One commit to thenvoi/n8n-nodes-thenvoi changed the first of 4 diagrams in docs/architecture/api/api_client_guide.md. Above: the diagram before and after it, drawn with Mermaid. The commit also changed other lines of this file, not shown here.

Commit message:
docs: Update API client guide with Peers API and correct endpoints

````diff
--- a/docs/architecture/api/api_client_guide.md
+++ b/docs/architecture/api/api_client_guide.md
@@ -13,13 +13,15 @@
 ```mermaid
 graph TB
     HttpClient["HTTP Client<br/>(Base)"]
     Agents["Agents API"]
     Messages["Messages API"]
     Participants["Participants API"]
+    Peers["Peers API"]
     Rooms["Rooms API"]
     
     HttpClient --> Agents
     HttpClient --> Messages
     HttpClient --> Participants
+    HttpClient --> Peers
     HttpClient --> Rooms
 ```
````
----
> [What you are asked to do] Keep only the lines from the one containing "HttpClient --> Messages" to the end of the entries, and repeat them exactly.

> [Answer section]
     HttpClient --> Messages
     HttpClient --> Participants
+    HttpClient --> Peers
     HttpClient --> Rooms
 ```
````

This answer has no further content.